Return, from the data that follows, each line that holds the word "multirow".

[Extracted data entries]
——————————
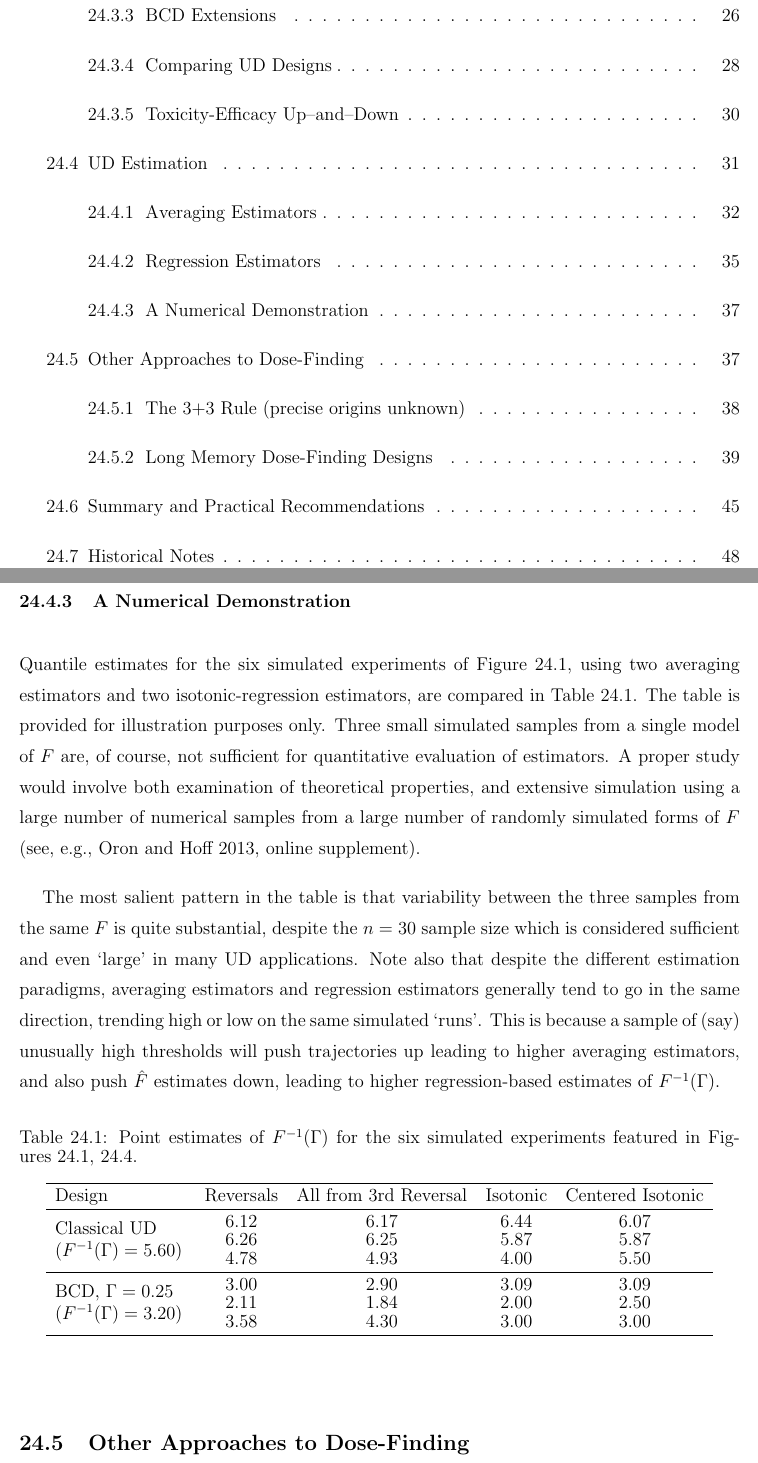
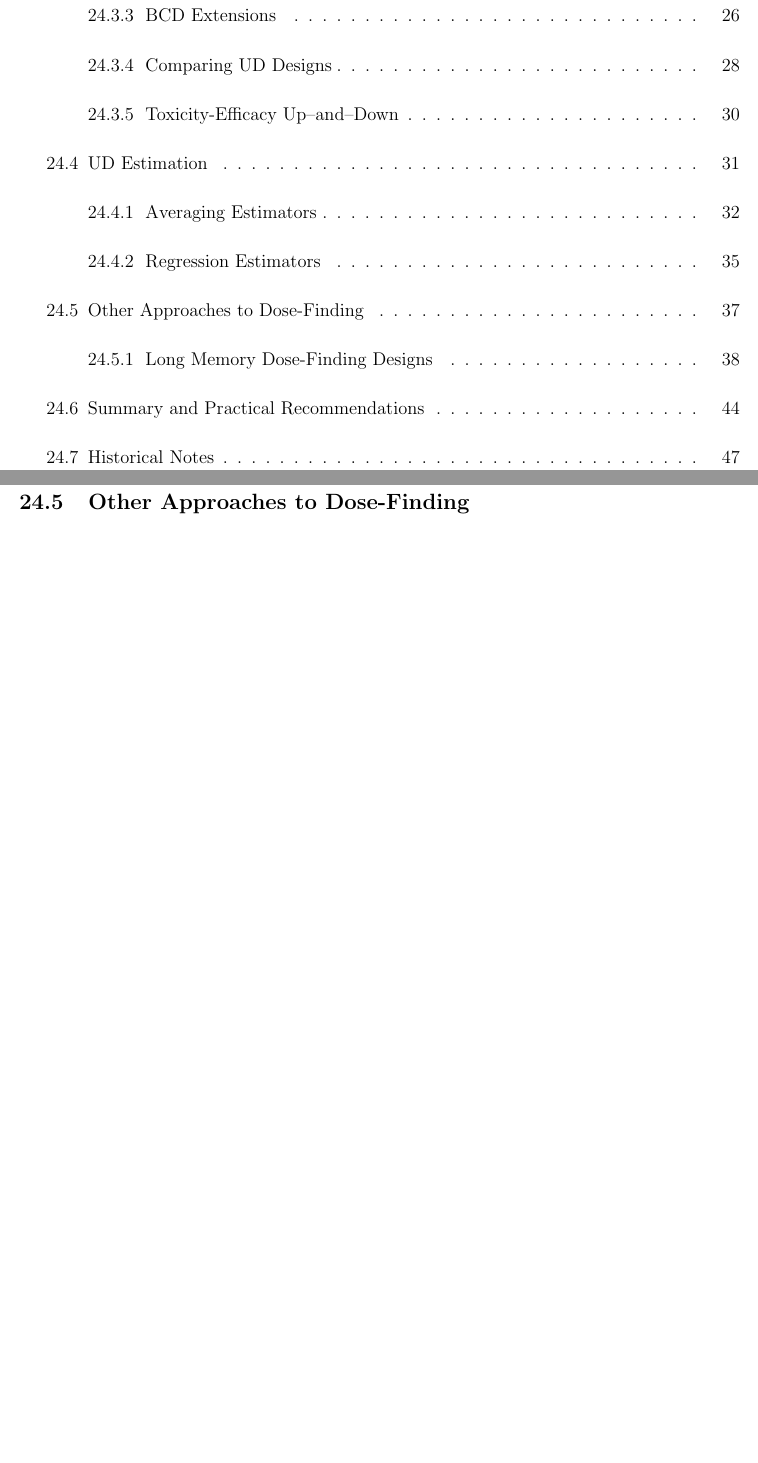
Before and after one commit to assaforon/CRCchapter, a LaTeX book (FlournoyOronMaster.tex, which reads UDCRCfull.tex): two parts of pages 4 and 41 of 58 before the commit and two parts of pages 4 and 41 of 56 after it, joined at a grey line, cut so that both start at the same text, the shorter picture padded with empty space. Compiled offline with pdfLaTeX.

Commit message:
removed Table 1...

```diff
--- a/UDCRCfull.tex
+++ b/UDCRCfull.tex
@@ -632,30 +632,6 @@ Estimators based on isotonic regression are the most robust all-around choice cu
 
 A greater drawback is the current lack of an adequate interval estimate, a problem that has generally plagued isotonic regression from its inception. \cite{Chao:Fuh:boot:2001} introduced the bootstrap to UD interval estimation. Their motivating example was a classical-UD explosive testing experiment, and the estimator used was parametric regression. Bootstrap samples are generated by running virtual UD `experiments', with toxicity probabilities determined via the regression estimator that uses the true empirical toxicity rates $\mathbf{\hat{F}}$.  \cite{Styl:Pros:Flou:esti:2003} implemented the method in a nonparametric context via isotonic regression, but only for forward estimation (i.e, estimation of $F$ values at specified doses, rather than estimates of the quantile $F^{-1}(\Gamma)$). \cite{Oron07} explored the bootstrap for UD quantile estimation, and found that interval coverage was generally insufficient. Some ideas for improving coverage have been suggested.
 
-\subsection{A Numerical Demonstration}
-
-Quantile estimates for the six simulated experiments of Figure~\ref{fig:traject}, using two averaging estimators and two isotonic-regression estimators, are compared in Table~\ref{tbl:est1}.  The table is provided for illustration purposes only. Three small simulated samples from a single model of $F$ are, of course, not sufficient for quantitative evaluation of estimators. A proper study would involve both examination of theoretical properties, and extensive simulation using a large number of numerical samples from a large number of randomly simulated forms of $F$ \citep[see, e.g.,][online supplement]{Oron:Hoff:smal:2013}.
-
-The most salient pattern in the table is that variability between the three samples from the same $F$ is quite substantial, despite the $n=30$ sample size which is considered sufficient and even `large' in many UD applications. Note also that despite the different estimation paradigms, averaging estimators and regression estimators generally tend to go in the same direction, trending high or low on the same simulated `runs'. This is because a sample of (say) unusually high thresholds will push trajectories up leading to higher averaging estimators, and also push $\hat{F}$ estimates down, leading to higher regression-based estimates of $F^{-1}(\Gamma)$.
-
-\begin{table}[!ht]
-\caption{Point estimates of $F^{-1}(\Gamma)$ for the six simulated experiments featured in Figures~\ref{fig:traject}, \ref{fig:isot}.}\label{tbl:est1}
-\begin{center}
-\begin{tabular}{p{3cm}cccc}
-  \toprule
-Design & Reversals & All from 3rd Reversal & Isotonic & Centered Isotonic \\
-  \midrule
-\multirow{3}{3cm}{Classical UD ($F^{-1}(\Gamma)=5.60$)} & 6.12 & 6.17 & 6.44 & 6.07 \\
-   & 6.26 & 6.25 & 5.87 & 5.87 \\
-   & 4.78 & 4.93 & 4.00 & 5.50 \\
-\midrule
-\multirow{3}{3cm}{BCD, $\Gamma=0.25$ ($F^{-1}(\Gamma)=3.20$)} & 3.00 & 2.90 & 3.09 & 3.09 \\
-   & 2.11 & 1.84 & 2.00 & 2.50 \\
-   & 3.58 & 4.30 & 3.00 & 3.00 \\
-\bottomrule
-\end{tabular}
-\end{center}
-\end{table}
 
 
 %%%%%%%%%%%%%%%%%%%%%%%%%%%%%%% SECTION 4 STARTS HERE
```
Also changed, not shown: UDCRCfull.tex (4 more changed lines), 1 other file.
——————————
Answer for this exercise
-\multirow{3}{3cm}{Classical UD ($F^{-1}(\Gamma)=5.60$)} & 6.12 & 6.17 & 6.44 & 6.07 \\
-\multirow{3}{3cm}{BCD, $\Gamma=0.25$ ($F^{-1}(\Gamma)=3.20$)} & 3.00 & 2.90 & 3.09 & 3.09 \\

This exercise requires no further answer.